9. Say yes to everything for a bit, then start saying no, unapologetically   

You should always have at least half a dozen things on your to-do list. We give a realistic delivery date, and keep a good roster of trusted subcontractors on-hand. We firmly believe in always feeling 15% overwhelmed—it means our plate will always be full.

But now that we are consistently booked 4–6 weeks out, we raised our rates and it enabled us to be more selective. If a project isn’t a fit, if a client isn’t a fit, or if we know we can’t deliver to a tight deadline, we say no and it feels great.

10. Celebrate often

Create a culture that acknowledges wins: when we land a project over a certain price threshold, when we reach a new profit milestone, when we get great feedback from a famously tough client, we don’t hesitate to pop some bubbly or cut out at 4:30 for celebratory tacos. It means even during tough weeks we have happy moments of connection.

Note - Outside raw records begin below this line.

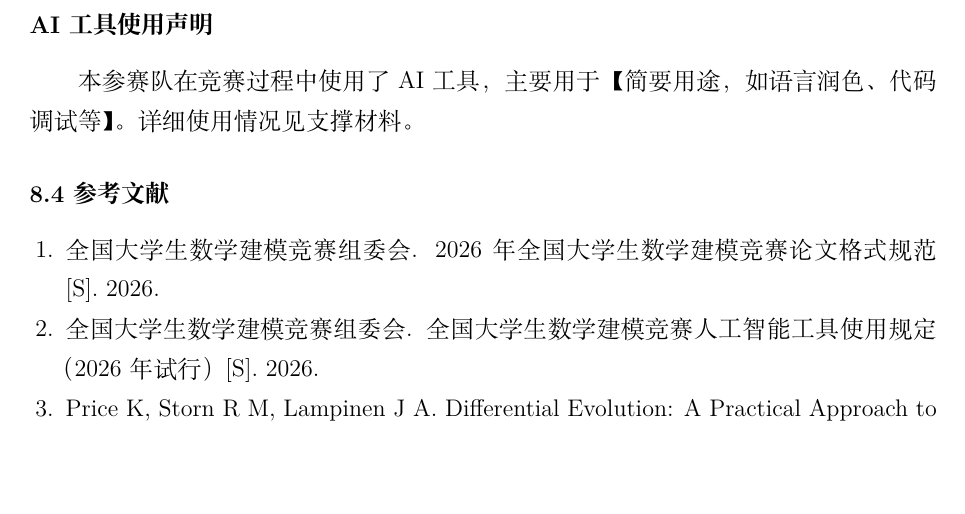
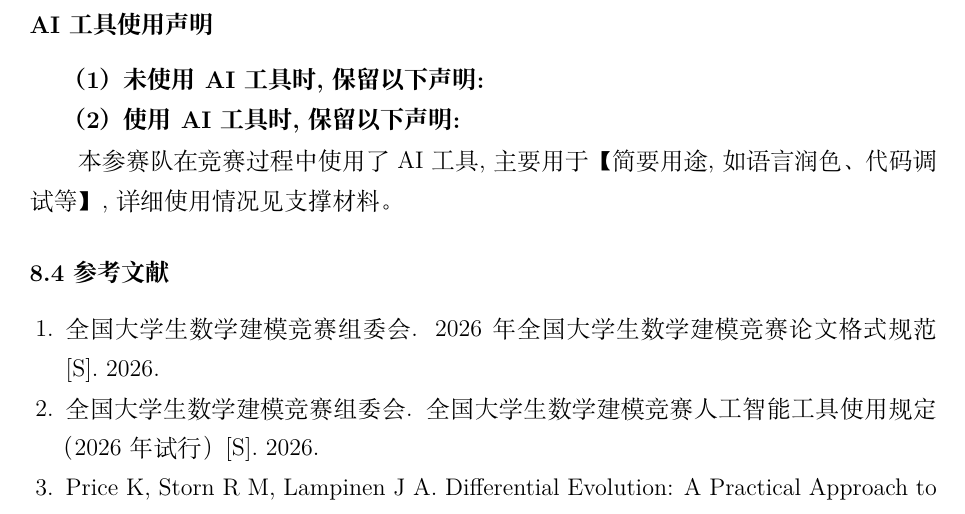
Before and after one commit to z376/li-mtrie-2026, a LaTeX document (论文/论文.tex, which reads 论文/9.0.AI工具使用声明.tex): part of page 16 of 20, cut so that both start at the same text, the shorter picture padded with empty space. Compiled offline with XeLaTeX; a missing font is replaced by an installed copy or a similar font.

Commit message:
v1.4.4 (commit 4): 9.0.AI工具使用声明 改为"二者择一"模板对齐 2026 官方简洁版
之前 (v1.4.3-1.4.4) AI 工具使用声明只填 (2) 用了 AI 的版本, 跟官方 Word 简洁版模板
不对齐. 官方模板 (2026 国赛论文模板简洁版.docx 八、AI 工具使用声明) 给出 3 段结构:
  1. "二者择一" 红色提示
  2. (1) 未使用 AI 工具时 声明
  3. (2) 使用 AI 工具时 声明

skill 现在改为 3 段:
  1. \Teach{二者择一: ...} (红字, showteaching 态可见, 提交自动隐藏)
  2. (1) 未使用 AI 时: 默认注释掉, 未用 AI 的队取消注释
  3. (2) 使用 AI 时: 默认启用, 当前 1 句话占位与官方 (2) 措辞完全一致

实际 (2) 措辞 "本参赛队在竞赛过程中使用了 AI 工具, 主要用于【简要用途, 如语言润色、
代码调试等】, 详细使用情况见支撑材料。" 跟 简洁版.docx 八.AI 工具使用声明 (2) 一字不差.

未用 AI 的队操作: 注释掉 (2) 段, 取消注释 (1) 段; 提交前再把 \showteachingtrue 切到 false
让红色 "二者择一" 提示自动隐藏.

副作用:
- 论文.pdf 20 页不变, 字节 +497 (新 3 段结构)
- 电子版.pdf 18 页不变, 字节 +792
- 跟官方 Word 模板对齐, 学生跨 Word↔LaTeX 时零认知负担

不动的:
- AI工具使用详情.tex 4 节结构 (P0 清单 "5 节" doc drift 已知, 留待 v1.4.5 单独修)
- 9 句话声明文字 (跟 v1.4.3 一字不差)

```diff
--- a/论文/9.0.AI工具使用声明.tex
+++ b/论文/9.0.AI工具使用声明.tex
@@ -1,13 +1,15 @@
-%%%%%%%%%%%%%%%%%%%%%%%%%%%%%%%%%%%%%%%%%%%%%%%%%%%%%%%%%%%%%
-% 2026 规范：AI 工具使用声明放「参考文献之前」（不是附录）
-% 二选一：删掉其中一段，保留另一段
-% ⚠️ 本节是 9.0, 9.1 是参考文献 — 必须保持这个顺序
-%%%%%%%%%%%%%%%%%%%%%%%%%%%%%%%%%%%%%%%%%%%%%%%%%%%%%%%%%%%%%
-
 \subsection*{AI 工具使用声明}
 
-% ===== 情况 A：未使用任何 AI 工具（删掉情况 B 段） =====
+%% v1.4.4 起改为"二者择一"模板 (与 2026 官方简洁版 Word 模板对齐)
+%% \Teach{} 红字在 showteaching 模式下可见, 提交时自动隐藏
+%% 默认填 (2) 用了 AI; 未用 AI 的队把 (2) 注释掉 + 把 (1) 取消注释
+
+\Teach{二者择一: 交稿前删除本行红色提示及未选声明。若使用 AI 工具, 必须同时在支撑材料中提交"AI工具使用详情.pdf"。}
+
+\textbf{（1）未使用 AI 工具时, 保留以下声明:}
+
 % 本参赛队在竞赛过程中未使用任何 AI 工具。
 
-% ===== 情况 B：使用了 AI 工具（删掉情况 A 段）=====
-本参赛队在竞赛过程中使用了 AI 工具，主要用于【简要用途，如语言润色、代码调试等】。详细使用情况见支撑材料。
+\textbf{（2）使用 AI 工具时, 保留以下声明:}
+
+本参赛队在竞赛过程中使用了 AI 工具, 主要用于【简要用途, 如语言润色、代码调试等】, 详细使用情况见支撑材料。
```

11. Even celebrate your f*ck ups

This is actually a lesson we learned from the fine team at Trout + Taylor. Words of Winedom came directly from their weekly “Wine and Wisdom” tradition of sharing what they’ve learned from their mistakes and failures each week. They keep a list of lessons—mistakes they’re unlikely to make again, and they drink to those learnings.

12. Put someone in charge of the plants

All of our plants died in our first six months. We all sort of assumed someone else was on it. They weren’t. With plants and any number of other small things, assign clear ownership. (Big thanks to our admin Francesca for bringing them back to life.)

13. Make friends everywhere

This is advice for absolutely anyone considering self-employment. Introduce yourself, take time with people, have coffees, have lunches. Make people your number one priority, even when you have deadlines. On a recent Tuesday afternoon Amanda worked from a local cafe and ran into four former colleagues—two of them mentioned potential projects they have coming down the line, another suggested a coffee. Showing your face is always worthwhile.

14. Refill your cup

Read books, look at art, do yoga, go to conferences. Take time to look at what others are doing—for inspiration, but also to see what you should aspire to, or to discover you’re doing just fine. As a team we went to SXSW earlier this year. It was a big discretionary expense, but besides filling our heads with big ideas, we got a glimpse at the type of agency we want to grow into and heard from experts in our area who confirmed we’re right on track.  

In six months, we'll look back on this list and have another 50 lessons to add. As your company grows, so will your learnings. Make note of them, celebrate them, and apply them as you move forward. Some of these lessons were hard earned, but they are lessons we wouldn’t trade.

Lindsay Seguin